And be sure to give positive feedback as well — this is a chance to discuss what’s working for you and them as much as what isn’t.

Set up support structures

Just like you can’t run your business by yourself, your employees need support to manage their workload.

Make sure that they are given access to the knowledge and tools that they will need. Have experienced staff members guide them on how to apply them to their daily work.

Consider creating a mentor program where tenured staff and leadership can work closely to develop skills and plan for success with a fledgling employee.

Give them a sense of ownership

Employees who feel like they are part of a company, and not an extension of it, are more loyal and less likely to leave.

Consider sharing the rewards of your business with the people who make it work — things like stock options or bonuses based on company performance.

And let them lead themselves, as well. When possible, give them projects that offer them autonomy and a bit of freedom. Fostering a sense of trust that they will own up to any challenge will challenge them to do work that the whole company can be proud of.

Acknowledge their accomplishments

One of the number one reasons employees quit is because they don’t feel appreciated.

And we’re not saying you need to shower them with gifts and hold a ticker tape parade every time they do something right. In fact, acknowledging their accomplishments doesn’t have to cost any time or money whatsoever.

When you make a consistent effort to honestly mention and express gratitude on the regular — even just saying thank you in passing — you are instilling a sense of value that will make your workers value their job.

And if one of your employees does something big for your business, you can still consider a big gesture in kind!

Provide development opportunities

We all need room to grow. And when we don’t have it, we bail.

You might call it a sort of “career claustrophobia”, meaning: when we feel stuck we just want to get out.

Make sure your employees have as many opportunities as you can offer them in terms of personal and professional development.

Encourage them to take training courses, attend workshops, and set personal goals. When they see you as someone who cares about their growth, not just their performance, they’ll stand by you.

Be flexible

One of the main things job seekers look for these days is work-life flexibility. They idealize things like flex hours, remote work, and leave allowances.

So if you don’t want your workers to start seeking out other jobs, then you should try to make working with you as flexible as possible.

Make sure you encourage your current employees to make use of their allowances as well. Ensuring they get proper rest and relaxation helps them avoid burnout, and shows you care about their wellbeing.

Challenge them 

Humans might think we want a cushy job. But the truth is we want something that pushes us just a little bit outside of our comfort zone.

Make sure you are challenging your employees to improve themselves and the business overall. Don’t keep them locked at a desk, repeating the same tasks day in and day out.

Send them to a networking meetup. Or ask them to help you meet a new client. Or ask them to create a presentation for their teammates.

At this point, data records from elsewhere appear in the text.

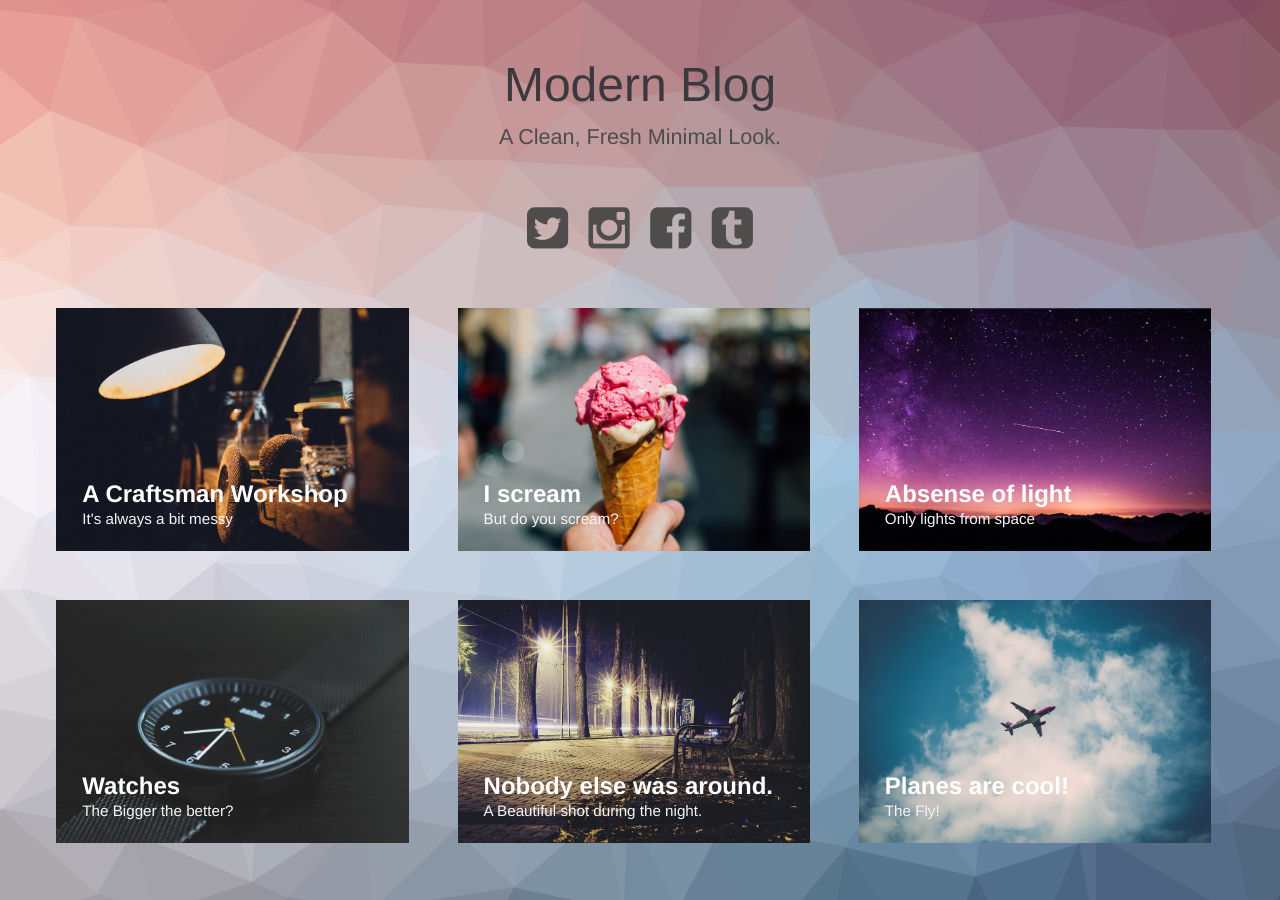
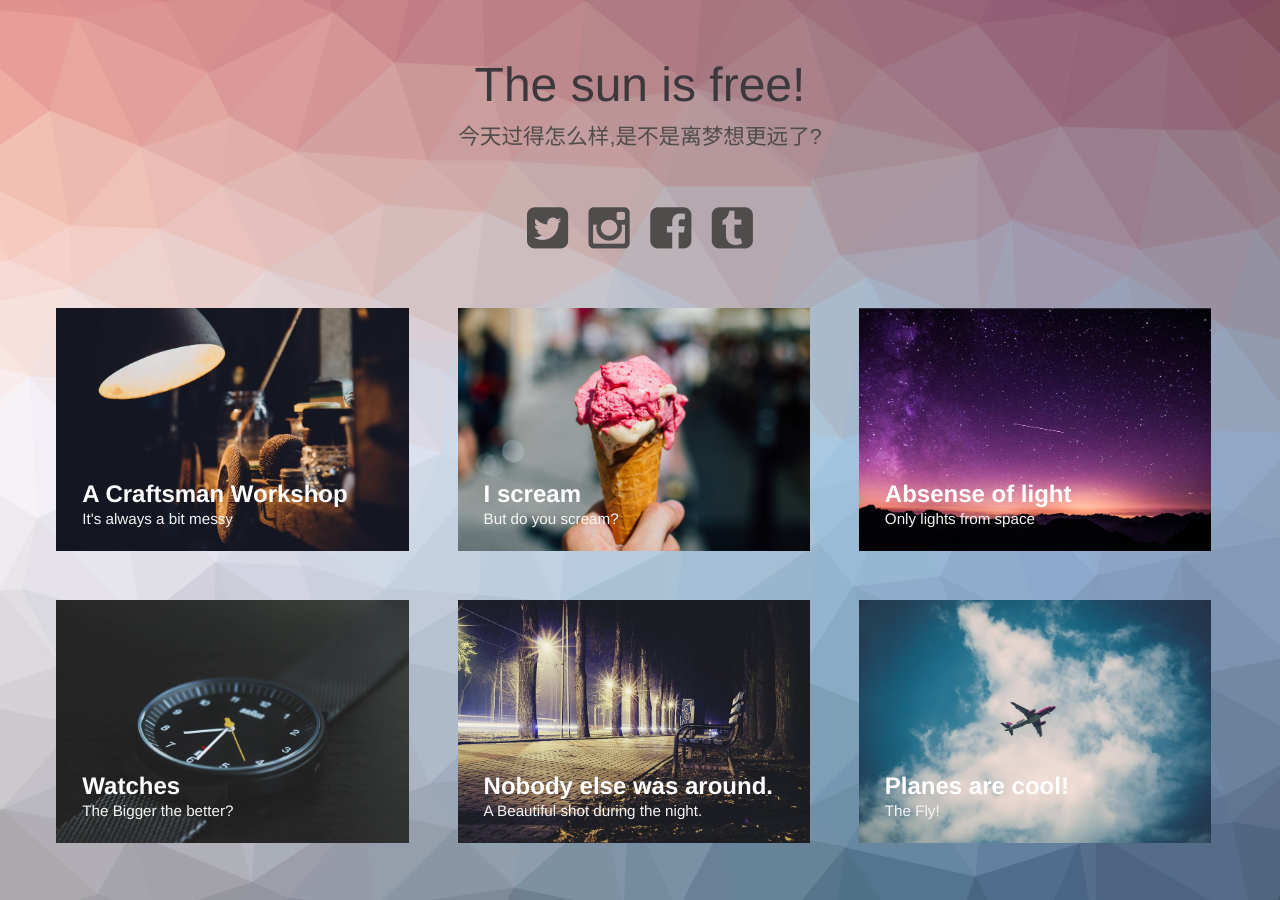
Before and after one commit to skyzhen/skyzhen.github.io, a Jekyll site: the page built from index.html, in a window 1280 px wide. Built offline with Jekyll 4.4.1, drawn with Linux system fonts in a browser that asks for light colours.

Commit message:
Update index.html

```diff
--- a/index.html
+++ b/index.html
@@ -28,7 +28,7 @@ layout: compress
     <body class="body">
         <div class="container">
             <header class="header">
-                <h1>Modern Blog<span>A Clean, Fresh Minimal Look.</span></h1>
+                <h1>The sun is free!<span>今天过得怎么样,是不是离梦想更远了?</span></h1>
                 <nav class="links">
                     <a href="#"><i class="fa fa-twitter-square fa-3x"></i></a>
                     <a href="#"><i class="fa fa-instagram fa-3x"></i></a>
```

Whatever they could be doing outside their immediate job description, so long as it supports their development, is a great way to inspire them.

By keeping them on their toes, they’ll soon get addicted to the excitement that each new day with your company brings.